Exercise aim: Give the count of lines that hold the word "default" in this listing, with nothing added.

--- Records to use Enclosed Below ---

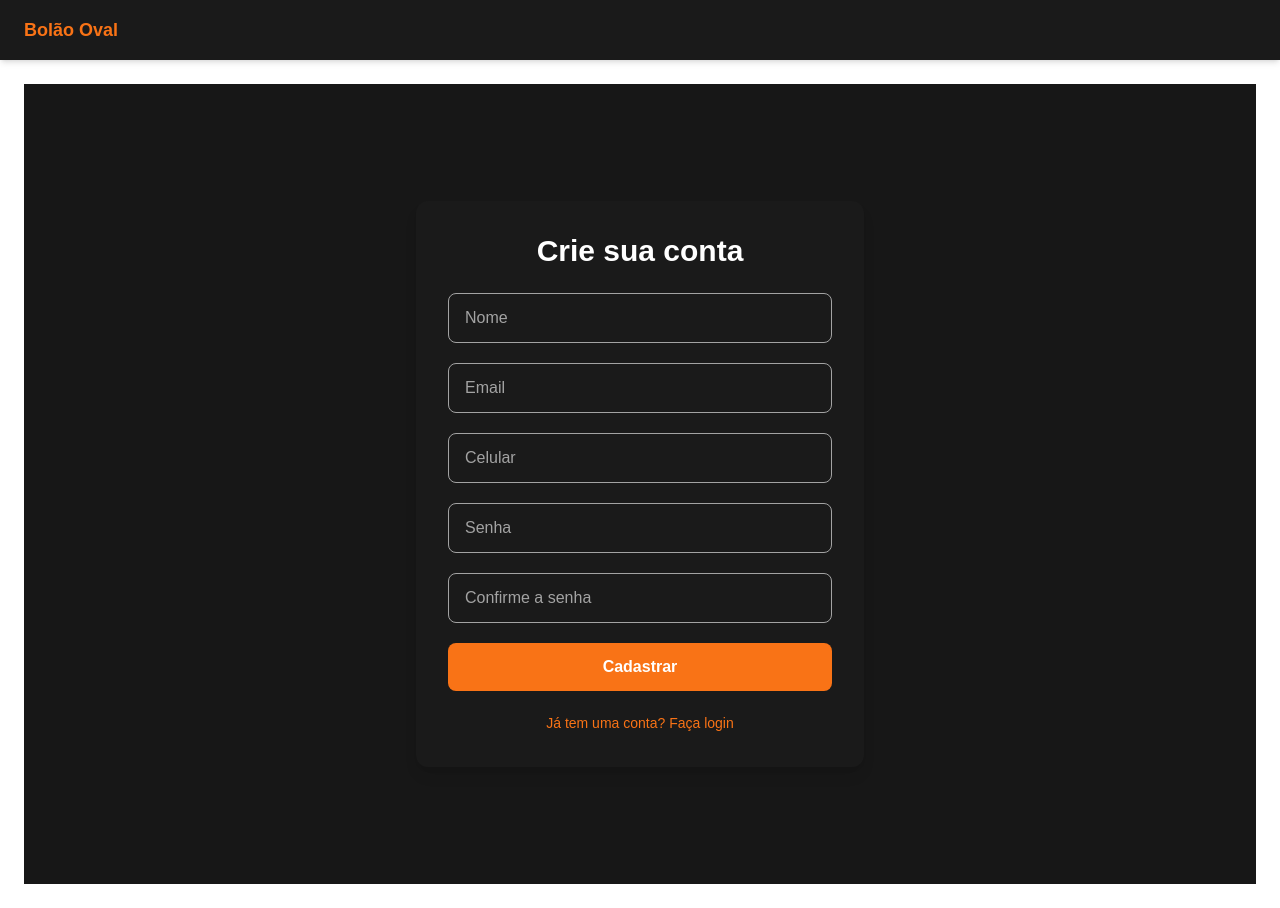
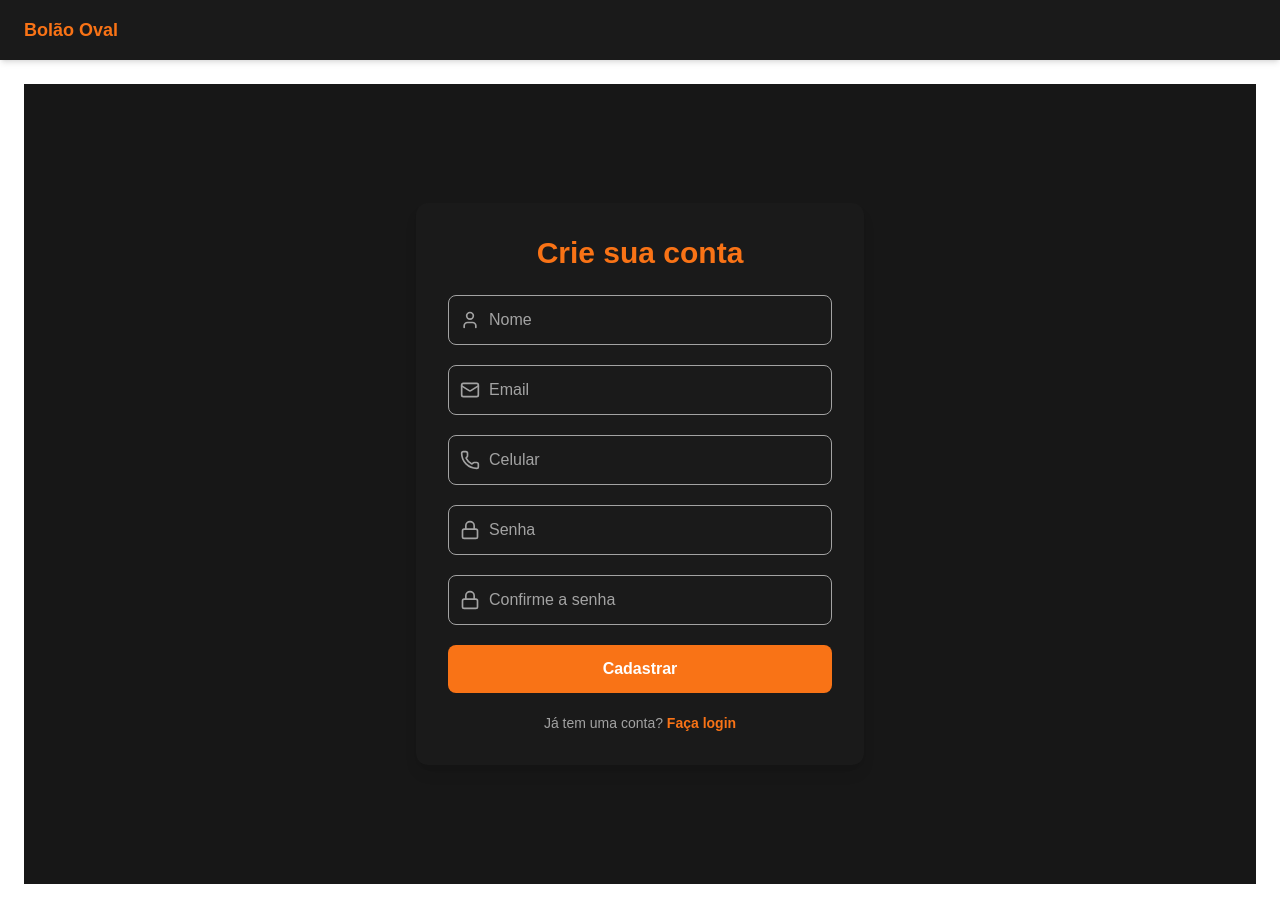
Before and after one commit to ColellaDev/bolao-oval, a Next.js app: page /register in a window 1280 px wide. Built offline with nearby package versions, Linux system fonts and the light colour scheme; no server answers.

Commit message:
Adicionado icones nos Inputs

```diff
--- a/package.json
+++ b/package.json
@@ -14,6 +14,7 @@
     "bcrypt": "^6.0.0",
     "jose": "^6.0.11",
     "jsonwebtoken": "^9.0.2",
+    "lucide-react": "^0.525.0",
     "next": "15.3.4",
     "react": "^19.0.0",
     "react-dom": "^19.0.0",
--- a/src/app/login/page.tsx
+++ b/src/app/login/page.tsx
@@ -6,6 +6,7 @@ import { zodResolver } from '@hookform/resolvers/zod'
 import { useRouter } from 'next/navigation'
 import { useAuth } from '@/hooks/useAuth'
 import { toast } from 'sonner'
+import { Lock, Mail } from 'lucide-react'
 
 const loginSchema = z.object({
   email: z.string().email('Email inválido'),
@@ -51,45 +52,56 @@ export default function LoginPage() {
     <div className="min-h-screen flex items-center justify-center bg-background text-text px-4">
       <form
         onSubmit={handleSubmit(onSubmit)}
-        className="w-full max-w-md bg-surface p-8 rounded-2xl shadow-lg space-y-4 text-center"
+        className="w-full max-w-md bg-surface p-8 rounded-2xl shadow-2xl space-y-6 text-center border border-zinc-800"
       >
-        <h1 className="text-2xl font-bold text-primary text-center">Login</h1>
+        <h1 className="text-3xl font-bold text-primary text-center">
+          Login
+        </h1>
 
-        <div>
+        <div className="space-y-2">
+          <div className="relative flex items-center">
+            <Mail className="w-5 h-5 absolute left-3 text-muted" />
             <input
               type="email"
               placeholder="Email"
               {...register('email')}
-            className="w-full bg-surface text-text border border-muted px-4 py-3 rounded-lg placeholder-muted focus:border-transparent focus:outline-none focus:ring-2 focus:ring-primary"
+              className="w-full bg-surface text-text border border-muted pl-10 pr-4 py-3 rounded-lg placeholder-muted focus:border-transparent focus:outline-none focus:ring-2 focus:ring-primary transition-colors"
             />
-          {errors.email && <p className="text-red-500 text-sm">{errors.email.message}</p>}
+          </div>
+          {errors.email && (<p className="text-red-400 text-left text-sm">{errors.email.message}</p>)}
         </div>
 
-        <div>
+        <div className="space-y-2">
+          <div className="relative flex items-center">
+            <Lock className="w-5 h-5 absolute left-3 text-muted" />
             <input
               type="password"
               placeholder="Senha"
               {...register('password')}
-            className="w-full bg-surface text-text border border-muted px-4 py-3 rounded-lg placeholder-muted focus:border-transparent focus:outline-none focus:ring-2 focus:ring-primary"
+              className="w-full bg-surface text-text border border-muted pl-10 pr-4 py-3 rounded-lg placeholder-muted focus:border-transparent focus:outline-none focus:ring-2 focus:ring-primary transition-colors"
             />
-          {errors.password && <p className="text-red-500 text-sm">{errors.password.message}</p>}
+          </div>
+          {errors.password && (<p className="text-red-400 text-left text-sm">{errors.password.message}</p>)}
         </div>
 
         <button
           type="submit"
           disabled={isSubmitting}
-          className="w-full bg-primary hover:bg-primary-hover text-white font-semibold py-3 rounded-lg transition-all cursor-pointer disabled:opacity-70 disabled:cursor-not-allowed"
+          className="w-full bg-primary hover:bg-primary-hover text-white font-bold py-3 rounded-lg transition-all cursor-pointer disabled:opacity-70 disabled:cursor-not-allowed"
         >
           {isSubmitting ? 'Logando...' : 'Login'}
         </button>
 
+        <p className="text-sm text-muted">
+          Não tem uma conta?{' '}
           <button
             type="button"
             onClick={() => router.push('/register')}
-          className="text-sm text-primary hover:underline cursor-pointer"
+            className="text-primary hover:underline font-semibold cursor-pointer"
           >
-          Criar conta
+            Crie uma agora
           </button>
+        </p>
       </form>
     </div>
   )
--- a/src/app/register/page.tsx
+++ b/src/app/register/page.tsx
@@ -5,6 +5,7 @@ import { z } from 'zod'
 import { zodResolver } from '@hookform/resolvers/zod'
 import { useRouter } from 'next/navigation'
 import { toast } from 'sonner'
+import { User, Mail, Phone, Lock } from 'lucide-react'
 
 const registerSchema = z.object({
   name: z.string().min(2, 'Nome muito curto'),
@@ -55,57 +56,72 @@ export default function RegisterPage() {
     <main className="min-h-screen bg-background flex items-center justify-center p-4">
       <div className="w-full max-w-md bg-surface rounded-xl p-8 shadow-lg">
 
-        <h1 className="text-3xl font-bold text-text mb-6 text-center">Crie sua conta</h1>
+        <h1 className="text-3xl font-bold text-primary mb-6 text-center">Crie sua conta</h1>
 
         <form onSubmit={handleSubmit(onSubmit)} className="space-y-5">
-          <div>
+          <div className="space-y-1">
+            <div className="relative flex items-center">
+              <User className="w-5 h-5 absolute left-3 text-muted" />
               <input
                 type="text"
                 placeholder="Nome"
                 {...register('name')}
-              className="w-full bg-surface text-text border border-muted px-4 py-3 rounded-lg placeholder-muted focus:border-transparent focus:outline-none focus:ring-2 focus:ring-primary"
+                className="w-full bg-surface text-text border border-muted pl-10 pr-4 py-3 rounded-lg placeholder-muted focus:border-transparent focus:outline-none focus:ring-2 focus:ring-primary transition-colors"
               />
-            {errors.name && <p className="text-red-400 text-sm mt-1">{errors.name.message}</p>}
+            </div>
+            {errors.name && (<p className="text-red-400 text-left text-sm">{errors.name.message}</p>)}
           </div>
 
-          <div>
+          <div className="space-y-1">
+            <div className="relative flex items-center">
+              <Mail className="w-5 h-5 absolute left-3 text-muted" />
               <input
                 type="email"
                 placeholder="Email"
                 {...register('email')}
-              className="w-full bg-surface text-text border border-muted px-4 py-3 rounded-lg placeholder-muted focus:border-transparent focus:outline-none focus:ring-2 focus:ring-primary"
+                className="w-full bg-surface text-text border border-muted pl-10 pr-4 py-3 rounded-lg placeholder-muted focus:border-transparent focus:outline-none focus:ring-2 focus:ring-primary transition-colors"
               />
-            {errors.email && <p className="text-red-400 text-sm mt-1">{errors.email.message}</p>}
+            </div>
+            {errors.email && (<p className="text-red-400 text-left text-sm">{errors.email.message}</p>)}
           </div>
 
-          <div>
+          <div className="space-y-1">
+            <div className="relative flex items-center">
+              <Phone className="w-5 h-5 absolute left-3 text-muted" />
               <input
                 type="tel"
                 placeholder="Celular"
                 {...register('phone')}
-              className="w-full bg-surface text-text border border-muted px-4 py-3 rounded-lg placeholder-muted focus:border-transparent focus:outline-none focus:ring-2 focus:ring-primary"
+                className="w-full bg-surface text-text border border-muted pl-10 pr-4 py-3 rounded-lg placeholder-muted focus:border-transparent focus:outline-none focus:ring-2 focus:ring-primary transition-colors"
               />
-            {errors.phone && <p className="text-red-400 text-sm mt-1">{errors.phone.message}</p>}
+            </div>
+            {errors.phone && (<p className="text-red-400 text-left text-sm">{errors.phone.message}</p>)}
           </div>
 
-          <div>
+          <div className="space-y-1">
+            <div className="relative flex items-center">
+              <Lock className="w-5 h-5 absolute left-3 text-muted" />
               <input
                 type="password"
                 placeholder="Senha"
                 {...register('password')}
-              className="w-full bg-surface text-text border border-muted px-4 py-3 rounded-lg placeholder-muted focus:border-transparent focus:outline-none focus:ring-2 focus:ring-primary"
+                className="w-full bg-surface text-text border border-muted pl-10 pr-4 py-3 rounded-lg placeholder-muted focus:border-transparent focus:outline-none focus:ring-2 focus:ring-primary transition-colors"
               />
-            {errors.password && <p className="text-red-400 text-sm mt-1">{errors.password.message}</p>}
+            </div>
+            {errors.password && (<p className="text-red-400 text-left text-sm">{errors.password.message}</p>)}
           </div>
 
-          <div>
+          <div className="space-y-1">
+            <div className="relative flex items-center">
+              <Lock className="w-5 h-5 absolute left-3 text-muted" />
               <input
                 type="password"
                 placeholder="Confirme a senha"
                 {...register('confirmPassword')}
-              className="w-full bg-surface text-text border border-muted px-4 py-3 rounded-lg placeholder-muted focus:border-transparent focus:outline-none focus:ring-2 focus:ring-primary"
+                className="w-full bg-surface text-text border border-muted pl-10 pr-4 py-3 rounded-lg placeholder-muted focus:border-transparent focus:outline-none focus:ring-2 focus:ring-primary transition-colors"
               />
-            {errors.confirmPassword && <p className="text-red-400 text-sm mt-1">{errors.confirmPassword.message}</p>}
+            </div>
+            {errors.confirmPassword && (<p className="text-red-400 text-left text-sm">{errors.confirmPassword.message}</p>)}
           </div>
 
           <button
@@ -116,15 +132,16 @@ export default function RegisterPage() {
             {isSubmitting ? 'Cadastrando...' : 'Cadastrar'}
           </button>
 
-          <div className="text-center">
+          <p className="text-sm text-muted text-center">
+            Já tem uma conta?{' '}
             <button
               type="button"
               onClick={() => router.push('/login')}
-              className="text-sm text-primary hover:underline cursor-pointer"
+              className="text-primary hover:underline font-semibold cursor-pointer"
             >
-              Já tem uma conta? Faça login
+              Faça login
             </button>
-          </div>
+          </p>
         </form>
       </div>
     </main>
```
Also changed, not shown: 1 other file (tests, documents, lock files or other folders). Lines whose indentation alone changed are shown as unchanged.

--- End of Enclosed Records to use ---

Task solution: 3